Don't bring relationship problems to work. Some employees balk at working for a family business, with good reason. Few things are more uncomfortable than witnessing stony silence or bickering between spouses that has nothing to do with the business at hand.
It's especially hard to maintain a work/marriage division if your office is your home. Try using a catch phrase, such as "we're on the clock," to signal when marriage topics are off-limits. Promise your spouse you'll talk about the problem later. . .and then be sure to do it!
Respect each other's opinions. Acknowledge that each of you is a thinking adult with valuable skills, experience and abilities. If you don't think your spouse is smart, what are you doing in business together?
Don't save common courtesy for outsiders. Simply remembering to say "please," "thank you," and "good job" to your spouse goes a long way toward keeping a relationship humming.
No dumping. Every job has its sweet juice and its bitter pulp. Don't launch a project, do all the fun stuff, and then run off, leaving your spouse with all the less-attractive details of finishing the job. It's not fair, and it's a surefire way to build resentment.
Hang on to your sense of humor. My husband and I joke about how the cat is our office manager and the chinchilla (a nocturnal animal) is the night foreman. We created an imaginary boss named Mr. Farzel whom we never see, but who leaves each of us notes and email messages. Somehow, a note from "Mr. Farzel" asking me not to leave my socks in the living room seems a lot more palatable than the same message from my husband. Hey, whatever works! And the inside joke draws us closer together.
Your marriage and your business don't have to be mutually exclusive priorities if you give each of them the care, attention and respect they deserve. Find what works for you and your spouse, and keep the lines of communication open.
Now, if you'll excuse me, the office manager is rubbing up against my leg, reminding me it's time for lunch.

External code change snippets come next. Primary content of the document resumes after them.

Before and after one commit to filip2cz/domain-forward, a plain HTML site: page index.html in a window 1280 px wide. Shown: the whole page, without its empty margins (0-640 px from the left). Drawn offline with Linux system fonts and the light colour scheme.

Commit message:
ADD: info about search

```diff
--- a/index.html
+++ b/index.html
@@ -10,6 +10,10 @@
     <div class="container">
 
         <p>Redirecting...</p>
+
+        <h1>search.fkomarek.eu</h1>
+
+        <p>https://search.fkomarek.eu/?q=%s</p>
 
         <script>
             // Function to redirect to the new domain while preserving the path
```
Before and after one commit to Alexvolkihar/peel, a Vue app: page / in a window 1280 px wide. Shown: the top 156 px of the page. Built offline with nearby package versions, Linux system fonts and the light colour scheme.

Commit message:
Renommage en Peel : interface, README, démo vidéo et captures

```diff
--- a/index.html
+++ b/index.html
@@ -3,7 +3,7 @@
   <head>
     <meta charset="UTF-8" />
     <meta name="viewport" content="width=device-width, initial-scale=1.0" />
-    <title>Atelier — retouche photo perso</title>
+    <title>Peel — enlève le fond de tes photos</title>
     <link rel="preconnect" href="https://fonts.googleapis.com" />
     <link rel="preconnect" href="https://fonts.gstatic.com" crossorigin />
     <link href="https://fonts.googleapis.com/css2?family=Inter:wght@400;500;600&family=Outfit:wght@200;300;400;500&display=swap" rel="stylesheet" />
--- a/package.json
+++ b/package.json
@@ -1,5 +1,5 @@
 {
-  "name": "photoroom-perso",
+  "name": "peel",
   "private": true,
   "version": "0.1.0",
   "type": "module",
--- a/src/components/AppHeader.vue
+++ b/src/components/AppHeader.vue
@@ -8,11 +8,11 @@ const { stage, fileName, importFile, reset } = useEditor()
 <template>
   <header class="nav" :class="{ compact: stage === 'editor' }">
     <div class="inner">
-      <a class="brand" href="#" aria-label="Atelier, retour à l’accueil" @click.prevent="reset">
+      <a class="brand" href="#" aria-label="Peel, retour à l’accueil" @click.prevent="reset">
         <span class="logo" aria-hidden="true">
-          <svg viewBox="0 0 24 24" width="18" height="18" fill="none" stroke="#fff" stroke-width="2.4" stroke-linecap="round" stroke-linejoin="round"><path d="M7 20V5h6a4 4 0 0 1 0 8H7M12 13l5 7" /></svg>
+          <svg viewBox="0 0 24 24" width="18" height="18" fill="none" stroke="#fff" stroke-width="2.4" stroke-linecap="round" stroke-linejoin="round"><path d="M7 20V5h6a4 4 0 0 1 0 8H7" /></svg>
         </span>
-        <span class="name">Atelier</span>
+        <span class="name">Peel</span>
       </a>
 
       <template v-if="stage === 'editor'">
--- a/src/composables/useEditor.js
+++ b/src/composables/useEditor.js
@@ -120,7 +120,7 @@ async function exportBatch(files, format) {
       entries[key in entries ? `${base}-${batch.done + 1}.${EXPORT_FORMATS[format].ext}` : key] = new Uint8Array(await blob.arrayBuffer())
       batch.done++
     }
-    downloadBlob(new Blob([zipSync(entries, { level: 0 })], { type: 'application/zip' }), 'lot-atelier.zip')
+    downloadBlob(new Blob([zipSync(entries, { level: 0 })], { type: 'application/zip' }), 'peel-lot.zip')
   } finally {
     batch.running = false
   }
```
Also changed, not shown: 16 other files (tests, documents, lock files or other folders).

[Jennifer Leo's home-based business, GraphiComm, is a design, editorial, marketing, production, ad specialty and Web page design firm located in Streamwood, Illinois.]